Supplied material below:

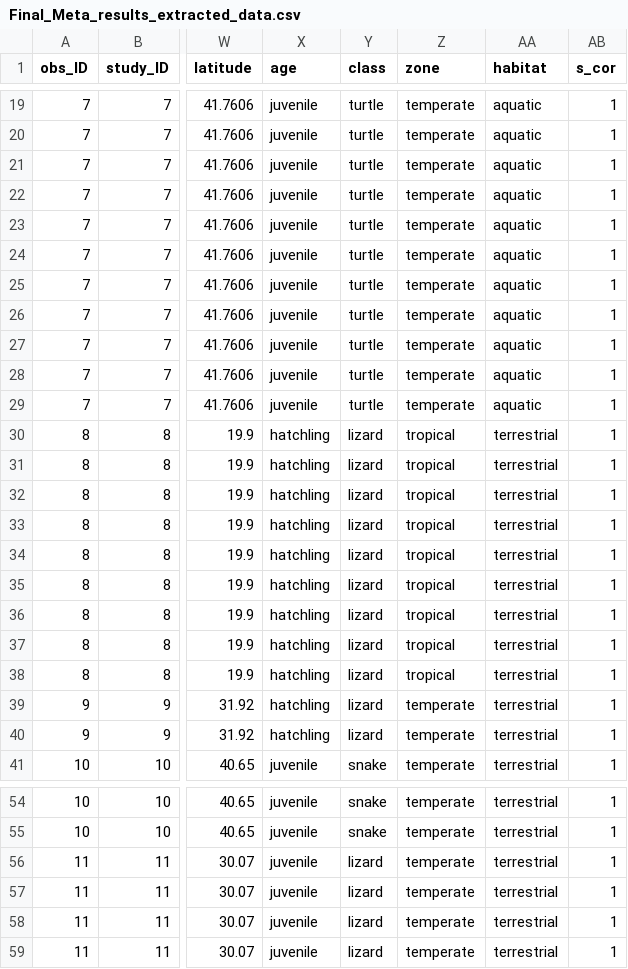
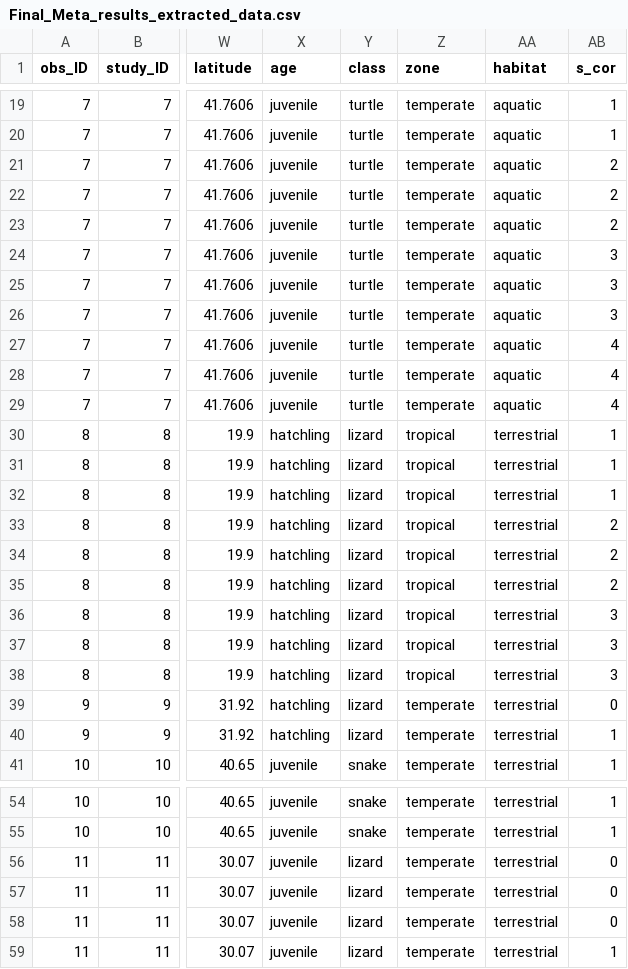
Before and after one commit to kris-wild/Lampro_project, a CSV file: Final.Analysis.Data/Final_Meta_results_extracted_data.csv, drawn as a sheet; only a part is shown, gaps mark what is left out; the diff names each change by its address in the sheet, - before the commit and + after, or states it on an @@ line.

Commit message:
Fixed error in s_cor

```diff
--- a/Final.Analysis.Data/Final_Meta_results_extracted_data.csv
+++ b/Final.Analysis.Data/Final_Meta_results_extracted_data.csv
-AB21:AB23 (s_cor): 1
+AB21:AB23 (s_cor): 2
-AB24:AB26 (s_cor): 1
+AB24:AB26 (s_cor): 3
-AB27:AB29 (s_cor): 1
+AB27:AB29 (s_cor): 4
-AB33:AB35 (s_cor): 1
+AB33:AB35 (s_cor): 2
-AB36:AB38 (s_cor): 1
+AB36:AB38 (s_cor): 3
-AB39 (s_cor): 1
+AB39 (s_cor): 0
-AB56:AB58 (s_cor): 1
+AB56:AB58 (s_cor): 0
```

End of Supplied material.
Supplied material below:

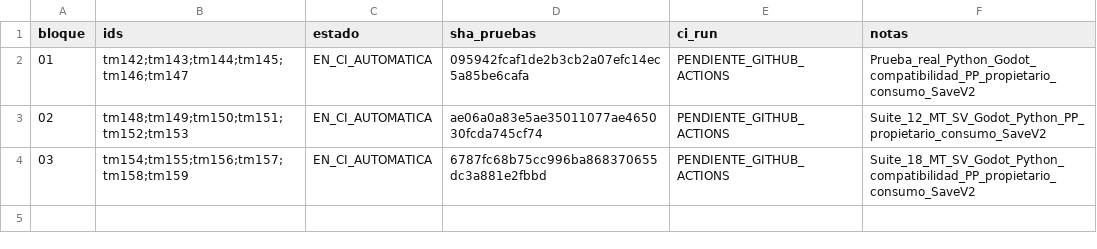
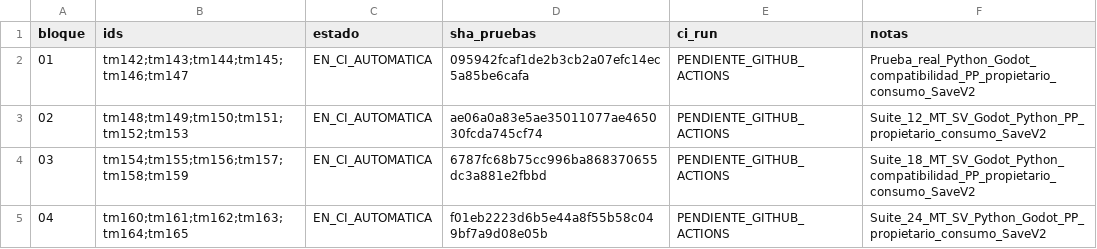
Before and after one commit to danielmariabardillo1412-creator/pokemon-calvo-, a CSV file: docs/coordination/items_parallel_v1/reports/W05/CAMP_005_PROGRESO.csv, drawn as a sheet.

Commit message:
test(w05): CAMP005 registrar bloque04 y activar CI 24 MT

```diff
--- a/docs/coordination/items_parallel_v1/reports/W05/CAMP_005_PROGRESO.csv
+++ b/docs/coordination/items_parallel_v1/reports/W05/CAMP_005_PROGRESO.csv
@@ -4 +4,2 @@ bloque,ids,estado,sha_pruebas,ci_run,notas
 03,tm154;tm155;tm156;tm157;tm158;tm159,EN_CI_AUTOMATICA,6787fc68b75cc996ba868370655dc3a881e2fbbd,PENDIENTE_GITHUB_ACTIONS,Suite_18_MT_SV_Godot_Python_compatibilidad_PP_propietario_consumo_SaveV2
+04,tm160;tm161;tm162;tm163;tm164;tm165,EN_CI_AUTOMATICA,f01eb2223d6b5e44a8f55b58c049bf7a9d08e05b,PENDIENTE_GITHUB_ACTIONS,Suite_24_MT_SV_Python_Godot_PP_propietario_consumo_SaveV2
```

End of Supplied material.

> _Exercise_
Go line by line through the records above and copy each one containing "Analysis".

> _Written solution_
Before and after one commit to kris-wild/Lampro_project, a CSV file: Final.Analysis.Data/Final_Meta_results_extracted_data.csv, drawn as a sheet; only a part is shown, gaps mark what is left out; the diff names each change by its address in the sheet, - before the commit and + after, or states it on an @@ line.
--- a/Final.Analysis.Data/Final_Meta_results_extracted_data.csv
+++ b/Final.Analysis.Data/Final_Meta_results_extracted_data.csv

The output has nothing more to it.